Making Sense of News that New York is the “Most Wasteful” Megacity on the Planet

Category

Environment

Residents in the New York metro-area use more water and energy, and generate more waste per capita, than any other large city on the planet. These and other findings were discussed in a study just released by the Proceedings of the National Academy of Sciences (PNAS).

Over twenty-two million people live in the New York City metro-area, which spans four states and scores of cities and municipalities.

Other “post-industrial” megacities, like Paris and London, are far less wasteful than New York, according to all three metrics.

The study, led by Christopher Kennedy, a professor at the University of Toronto’s Department of Civil Engineering, looked at energy and material flows through the world’s 27 “megacities” with populations greater than 10 million people as of 2010.

Over half of the world’s population now lives in urban areas, the authors note. They state that:

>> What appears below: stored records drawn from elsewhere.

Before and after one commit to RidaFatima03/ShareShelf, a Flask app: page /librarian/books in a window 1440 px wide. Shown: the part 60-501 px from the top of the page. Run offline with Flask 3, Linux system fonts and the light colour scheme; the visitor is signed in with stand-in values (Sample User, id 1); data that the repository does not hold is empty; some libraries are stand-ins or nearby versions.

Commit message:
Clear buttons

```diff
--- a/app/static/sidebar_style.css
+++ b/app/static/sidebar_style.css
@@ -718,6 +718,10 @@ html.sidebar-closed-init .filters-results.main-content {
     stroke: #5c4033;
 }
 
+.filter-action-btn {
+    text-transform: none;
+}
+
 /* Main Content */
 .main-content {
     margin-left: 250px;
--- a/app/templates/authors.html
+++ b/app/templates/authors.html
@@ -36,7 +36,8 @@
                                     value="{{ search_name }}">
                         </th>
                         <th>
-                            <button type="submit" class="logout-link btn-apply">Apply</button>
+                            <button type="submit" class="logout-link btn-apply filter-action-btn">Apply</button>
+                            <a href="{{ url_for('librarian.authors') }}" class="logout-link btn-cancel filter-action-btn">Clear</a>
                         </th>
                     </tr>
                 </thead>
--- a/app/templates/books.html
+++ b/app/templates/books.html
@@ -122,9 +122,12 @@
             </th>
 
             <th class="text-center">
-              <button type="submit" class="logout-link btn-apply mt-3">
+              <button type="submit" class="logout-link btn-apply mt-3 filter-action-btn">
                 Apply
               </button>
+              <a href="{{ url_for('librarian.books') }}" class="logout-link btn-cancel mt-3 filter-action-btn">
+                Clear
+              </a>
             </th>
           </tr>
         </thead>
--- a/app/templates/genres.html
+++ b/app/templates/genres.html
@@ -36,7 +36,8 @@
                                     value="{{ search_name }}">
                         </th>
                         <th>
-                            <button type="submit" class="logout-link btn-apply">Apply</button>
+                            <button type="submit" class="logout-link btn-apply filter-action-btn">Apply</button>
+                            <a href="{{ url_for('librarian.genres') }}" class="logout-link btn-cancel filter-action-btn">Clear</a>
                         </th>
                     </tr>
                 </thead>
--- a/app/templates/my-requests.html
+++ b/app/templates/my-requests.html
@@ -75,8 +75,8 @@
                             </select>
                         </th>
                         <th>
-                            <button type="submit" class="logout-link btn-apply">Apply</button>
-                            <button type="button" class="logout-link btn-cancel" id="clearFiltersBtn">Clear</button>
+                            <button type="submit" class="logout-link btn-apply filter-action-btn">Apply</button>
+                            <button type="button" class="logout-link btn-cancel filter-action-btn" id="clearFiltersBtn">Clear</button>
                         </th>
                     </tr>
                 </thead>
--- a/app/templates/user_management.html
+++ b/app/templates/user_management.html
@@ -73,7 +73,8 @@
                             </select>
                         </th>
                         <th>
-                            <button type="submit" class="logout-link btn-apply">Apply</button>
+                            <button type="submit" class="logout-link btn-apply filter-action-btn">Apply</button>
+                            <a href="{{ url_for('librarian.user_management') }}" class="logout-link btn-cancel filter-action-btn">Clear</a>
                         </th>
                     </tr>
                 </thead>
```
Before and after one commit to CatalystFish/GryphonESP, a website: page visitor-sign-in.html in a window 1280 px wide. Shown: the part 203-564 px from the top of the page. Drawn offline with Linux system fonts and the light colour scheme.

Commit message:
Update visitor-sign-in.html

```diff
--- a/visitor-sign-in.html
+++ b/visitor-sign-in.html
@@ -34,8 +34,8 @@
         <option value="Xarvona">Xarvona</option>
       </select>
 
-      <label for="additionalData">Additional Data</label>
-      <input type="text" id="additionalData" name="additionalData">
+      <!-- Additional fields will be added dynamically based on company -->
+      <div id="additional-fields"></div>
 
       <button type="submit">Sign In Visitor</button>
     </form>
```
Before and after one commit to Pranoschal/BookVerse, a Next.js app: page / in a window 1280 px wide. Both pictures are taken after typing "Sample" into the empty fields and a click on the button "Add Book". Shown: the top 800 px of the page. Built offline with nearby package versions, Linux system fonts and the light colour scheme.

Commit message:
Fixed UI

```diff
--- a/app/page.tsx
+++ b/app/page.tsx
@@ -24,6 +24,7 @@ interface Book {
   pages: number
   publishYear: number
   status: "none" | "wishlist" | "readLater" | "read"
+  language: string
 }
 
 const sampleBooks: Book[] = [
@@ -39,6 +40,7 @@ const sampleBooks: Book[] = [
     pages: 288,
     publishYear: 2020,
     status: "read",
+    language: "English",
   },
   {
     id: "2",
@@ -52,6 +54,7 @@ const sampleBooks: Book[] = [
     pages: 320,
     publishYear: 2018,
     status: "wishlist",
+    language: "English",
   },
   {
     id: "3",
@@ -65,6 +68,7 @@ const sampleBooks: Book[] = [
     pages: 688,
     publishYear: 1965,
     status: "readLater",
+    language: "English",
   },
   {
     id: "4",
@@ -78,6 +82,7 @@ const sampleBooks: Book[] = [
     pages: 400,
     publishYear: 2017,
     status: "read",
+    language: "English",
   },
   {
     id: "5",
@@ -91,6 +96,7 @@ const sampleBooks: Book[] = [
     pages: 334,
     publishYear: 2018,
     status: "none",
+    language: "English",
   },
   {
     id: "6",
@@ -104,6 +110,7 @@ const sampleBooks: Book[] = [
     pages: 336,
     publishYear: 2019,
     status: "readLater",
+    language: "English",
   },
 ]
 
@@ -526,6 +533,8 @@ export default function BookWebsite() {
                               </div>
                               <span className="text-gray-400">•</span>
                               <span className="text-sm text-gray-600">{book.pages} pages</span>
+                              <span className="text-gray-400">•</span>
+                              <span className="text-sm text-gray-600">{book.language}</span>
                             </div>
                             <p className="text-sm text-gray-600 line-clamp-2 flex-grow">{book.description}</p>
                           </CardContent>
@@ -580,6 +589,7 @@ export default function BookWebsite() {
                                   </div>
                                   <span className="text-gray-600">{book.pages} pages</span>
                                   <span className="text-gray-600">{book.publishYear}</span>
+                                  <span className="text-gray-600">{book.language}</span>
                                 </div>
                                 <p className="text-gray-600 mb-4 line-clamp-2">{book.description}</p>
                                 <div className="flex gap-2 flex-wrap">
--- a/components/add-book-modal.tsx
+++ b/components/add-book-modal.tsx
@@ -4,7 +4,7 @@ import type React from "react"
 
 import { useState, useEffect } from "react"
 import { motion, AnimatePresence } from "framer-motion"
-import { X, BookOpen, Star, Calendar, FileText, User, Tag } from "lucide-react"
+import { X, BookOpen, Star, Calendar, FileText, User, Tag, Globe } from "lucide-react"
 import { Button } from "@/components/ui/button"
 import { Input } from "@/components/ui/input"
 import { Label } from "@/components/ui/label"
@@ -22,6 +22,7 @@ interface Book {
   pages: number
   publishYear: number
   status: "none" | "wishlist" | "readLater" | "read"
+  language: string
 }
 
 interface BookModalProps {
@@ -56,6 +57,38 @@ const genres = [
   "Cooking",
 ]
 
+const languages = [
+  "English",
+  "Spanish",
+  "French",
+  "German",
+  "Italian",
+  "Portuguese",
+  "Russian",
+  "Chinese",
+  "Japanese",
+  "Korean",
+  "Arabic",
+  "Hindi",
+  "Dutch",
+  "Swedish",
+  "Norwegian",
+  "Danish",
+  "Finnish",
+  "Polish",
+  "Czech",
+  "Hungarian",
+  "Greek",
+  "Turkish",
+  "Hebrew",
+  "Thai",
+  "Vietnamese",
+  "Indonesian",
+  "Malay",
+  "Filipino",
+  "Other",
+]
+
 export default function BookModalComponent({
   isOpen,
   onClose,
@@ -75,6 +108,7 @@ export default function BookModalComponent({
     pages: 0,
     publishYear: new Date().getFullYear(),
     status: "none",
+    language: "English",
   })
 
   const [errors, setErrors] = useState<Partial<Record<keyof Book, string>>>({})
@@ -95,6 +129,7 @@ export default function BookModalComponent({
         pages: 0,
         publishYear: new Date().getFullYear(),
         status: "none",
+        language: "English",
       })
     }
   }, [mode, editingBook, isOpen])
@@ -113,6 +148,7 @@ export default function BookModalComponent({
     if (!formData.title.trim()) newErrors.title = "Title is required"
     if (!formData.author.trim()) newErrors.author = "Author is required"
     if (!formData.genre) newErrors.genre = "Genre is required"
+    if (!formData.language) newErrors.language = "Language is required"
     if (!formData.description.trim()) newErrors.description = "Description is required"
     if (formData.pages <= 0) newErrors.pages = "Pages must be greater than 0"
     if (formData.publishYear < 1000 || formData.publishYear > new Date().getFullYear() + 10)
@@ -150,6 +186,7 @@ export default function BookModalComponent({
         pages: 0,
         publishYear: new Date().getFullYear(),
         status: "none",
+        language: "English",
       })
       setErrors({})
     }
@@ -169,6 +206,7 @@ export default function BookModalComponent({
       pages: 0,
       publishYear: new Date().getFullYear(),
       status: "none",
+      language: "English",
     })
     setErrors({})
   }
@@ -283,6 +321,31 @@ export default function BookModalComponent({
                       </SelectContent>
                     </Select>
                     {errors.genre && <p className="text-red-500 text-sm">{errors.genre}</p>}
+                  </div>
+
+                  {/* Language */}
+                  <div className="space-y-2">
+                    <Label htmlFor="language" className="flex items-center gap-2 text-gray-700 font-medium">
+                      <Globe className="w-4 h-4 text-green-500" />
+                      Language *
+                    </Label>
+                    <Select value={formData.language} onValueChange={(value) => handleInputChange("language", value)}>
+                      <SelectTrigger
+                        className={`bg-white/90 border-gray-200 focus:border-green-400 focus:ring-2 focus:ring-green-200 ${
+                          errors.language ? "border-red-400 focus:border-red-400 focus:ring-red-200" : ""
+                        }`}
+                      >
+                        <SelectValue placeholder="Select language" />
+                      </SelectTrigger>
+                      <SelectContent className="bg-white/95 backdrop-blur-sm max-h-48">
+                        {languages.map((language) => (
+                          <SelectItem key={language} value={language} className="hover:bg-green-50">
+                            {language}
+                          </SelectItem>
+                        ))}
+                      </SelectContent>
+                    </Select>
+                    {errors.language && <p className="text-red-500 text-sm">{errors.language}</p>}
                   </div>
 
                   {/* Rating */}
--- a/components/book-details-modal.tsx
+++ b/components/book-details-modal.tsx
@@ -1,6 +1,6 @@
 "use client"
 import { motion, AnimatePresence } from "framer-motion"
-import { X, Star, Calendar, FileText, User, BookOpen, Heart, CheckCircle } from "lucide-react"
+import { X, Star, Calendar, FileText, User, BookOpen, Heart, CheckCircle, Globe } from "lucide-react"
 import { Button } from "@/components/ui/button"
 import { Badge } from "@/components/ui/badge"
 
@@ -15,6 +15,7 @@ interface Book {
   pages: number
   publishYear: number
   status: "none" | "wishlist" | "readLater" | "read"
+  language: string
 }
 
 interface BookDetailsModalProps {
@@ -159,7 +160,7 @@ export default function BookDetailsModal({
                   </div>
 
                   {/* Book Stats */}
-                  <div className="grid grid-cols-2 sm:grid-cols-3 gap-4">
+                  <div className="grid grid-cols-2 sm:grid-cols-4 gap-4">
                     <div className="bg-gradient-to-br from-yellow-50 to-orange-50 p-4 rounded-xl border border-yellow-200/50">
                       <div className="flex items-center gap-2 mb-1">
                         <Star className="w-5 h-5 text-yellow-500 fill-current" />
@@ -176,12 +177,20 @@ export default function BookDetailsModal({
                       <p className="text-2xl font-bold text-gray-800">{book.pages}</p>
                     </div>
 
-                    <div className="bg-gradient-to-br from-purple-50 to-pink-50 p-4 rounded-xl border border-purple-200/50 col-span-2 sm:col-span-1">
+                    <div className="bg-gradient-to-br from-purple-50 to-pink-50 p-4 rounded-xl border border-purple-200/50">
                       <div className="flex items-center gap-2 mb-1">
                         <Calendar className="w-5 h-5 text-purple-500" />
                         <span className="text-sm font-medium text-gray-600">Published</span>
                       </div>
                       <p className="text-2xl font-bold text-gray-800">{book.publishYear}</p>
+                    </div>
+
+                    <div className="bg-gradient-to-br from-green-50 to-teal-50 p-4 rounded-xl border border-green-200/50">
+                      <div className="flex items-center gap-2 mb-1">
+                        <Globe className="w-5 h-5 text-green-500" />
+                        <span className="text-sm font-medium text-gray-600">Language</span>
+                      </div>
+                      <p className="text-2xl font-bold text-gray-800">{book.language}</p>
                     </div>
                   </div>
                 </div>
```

“At the pinnacle of the growth of cities is the formation of megacities, i.e., metropolitan regions with populations in excess of 10 million people. In 1970, there were only eight megacities on the planet. By 2010, the number had grown to 27, and a further 10 megacities likely will exist by 2020. In 2010, 460 million people (6.7% of the global population) lived in the 27 megacities.”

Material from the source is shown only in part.